Try it> Search through the entries for the word "datos" and copy every line that has it.

Data records>
╭──
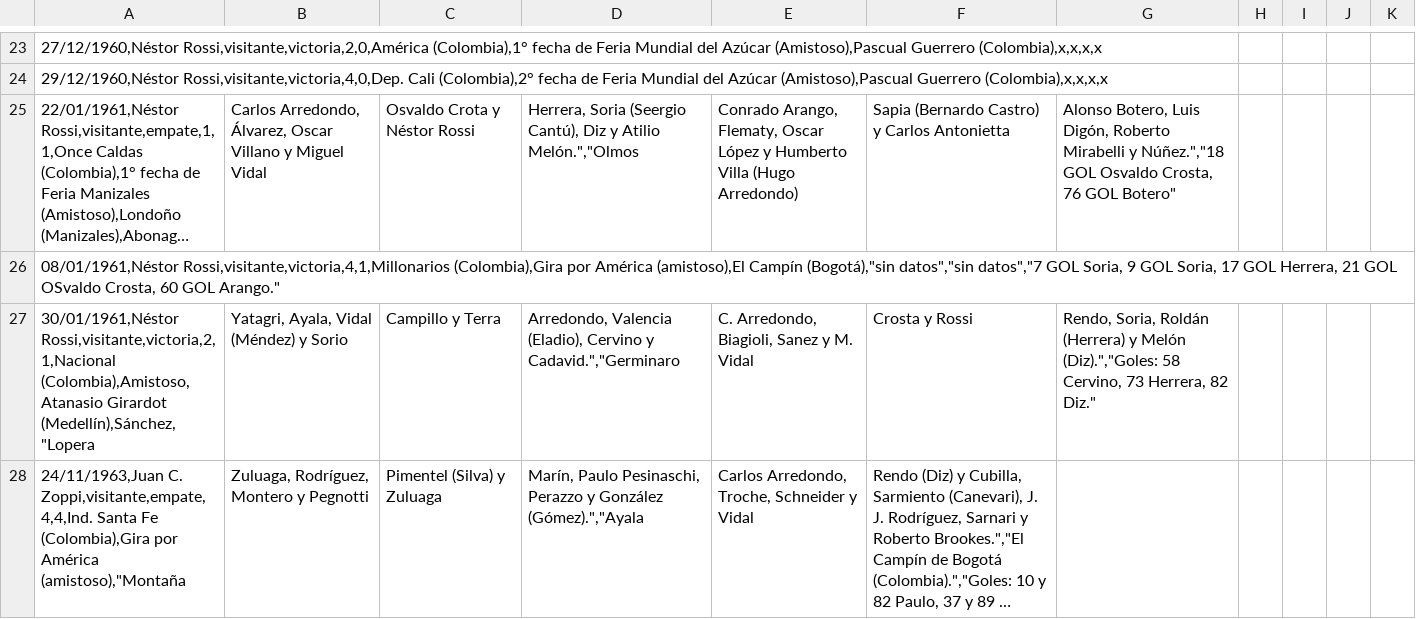
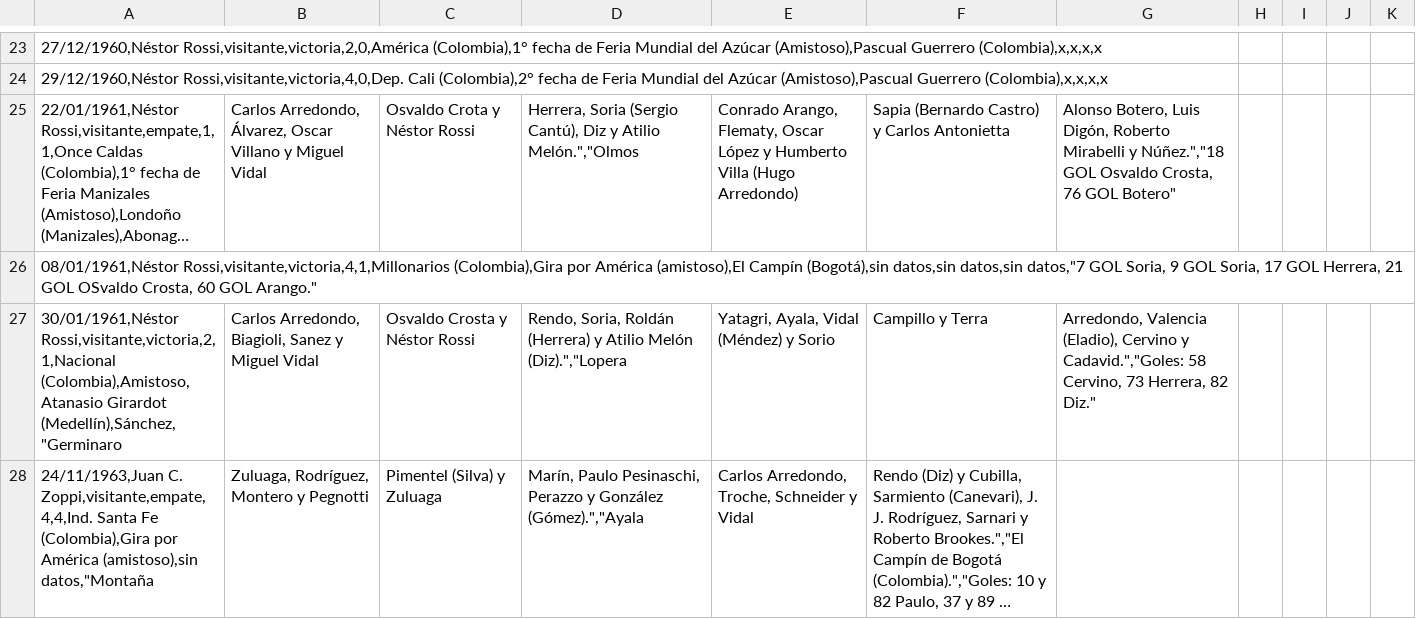
Before and after one commit to globopedia/Artids, a CSV file: Encuentros_Huracan.csv, drawn as a sheet; only a part is shown, gaps mark what is left out; long unchanged cells end in …; removed rows and columns are numbered as before the commit, all else as after; the diff covers the shown part only; the diff names each change by its address in the sheet, - before the commit and + after, or states it on an @@ line.

Commit message:
Update Encuentros_Huracan.csv

```diff
--- a/Encuentros_Huracan.csv
+++ b/Encuentros_Huracan.csv
-D25: Herrera, Soria (Seergio Cantú), Diz…
+D25: Herrera, Soria (Sergio Cantú), Diz…
-A26: …(amistoso),El Campín (Bogotá),"sin datos","sin datos","7 GOL Soria,…
+A26: …(amistoso),El Campín (Bogotá),sin datos,sin datos,sin datos,"7 GOL Soria,…
-row 27: 30/01/1961,Néstor Rossi,visitante,victoria,2,1,Nacional (Colombia),Amistoso,Atanasio Girardot (Medellín),Sánchez,"Lopera | Yatagri, Ayala, Vidal (Méndez) y Sorio | Campillo y Terra | Arredondo, Valencia (Eladio), Cervino y Cadavid.","Germinaro | C. Arredondo, Biagioli, Sanez y M. Vidal | Crosta y Rossi | Rendo, Soria, Roldán (Herrera) y Melón (Diz).","Goles: 58 Cervino, 73 Herrera, 82 Diz."
+row 27: 30/01/1961,Néstor Rossi,visitante,victoria,2,1,Nacional (Colombia),Amistoso,Atanasio Girardot (Medellín),Sánchez,"Germinaro | Carlos Arredondo, Biagioli, Sanez y Miguel Vidal | Osvaldo Crosta y Néstor Rossi | Rendo, Soria, Roldán (Herrera) y Atilio Melón (Diz).","Lopera | Yatagri, Ayala, Vidal (Méndez) y Sorio | Campillo y Terra | Arredondo, Valencia (Eladio), Cervino y Cadavid.","Goles: 58 Cervino, 73 Herrera, 82 Diz."
-A28: …por América (amistoso),"Montaña
+A28: …por América (amistoso),sin datos,"Montaña
```
Also changed, not shown: 31 edited cells elsewhere in this file.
╰──
Response>
-A26: …(amistoso),El Campín (Bogotá),"sin datos","sin datos","7 GOL Soria,…
+A26: …(amistoso),El Campín (Bogotá),sin datos,sin datos,sin datos,"7 GOL Soria,…
+A28: …por América (amistoso),sin datos,"Montaña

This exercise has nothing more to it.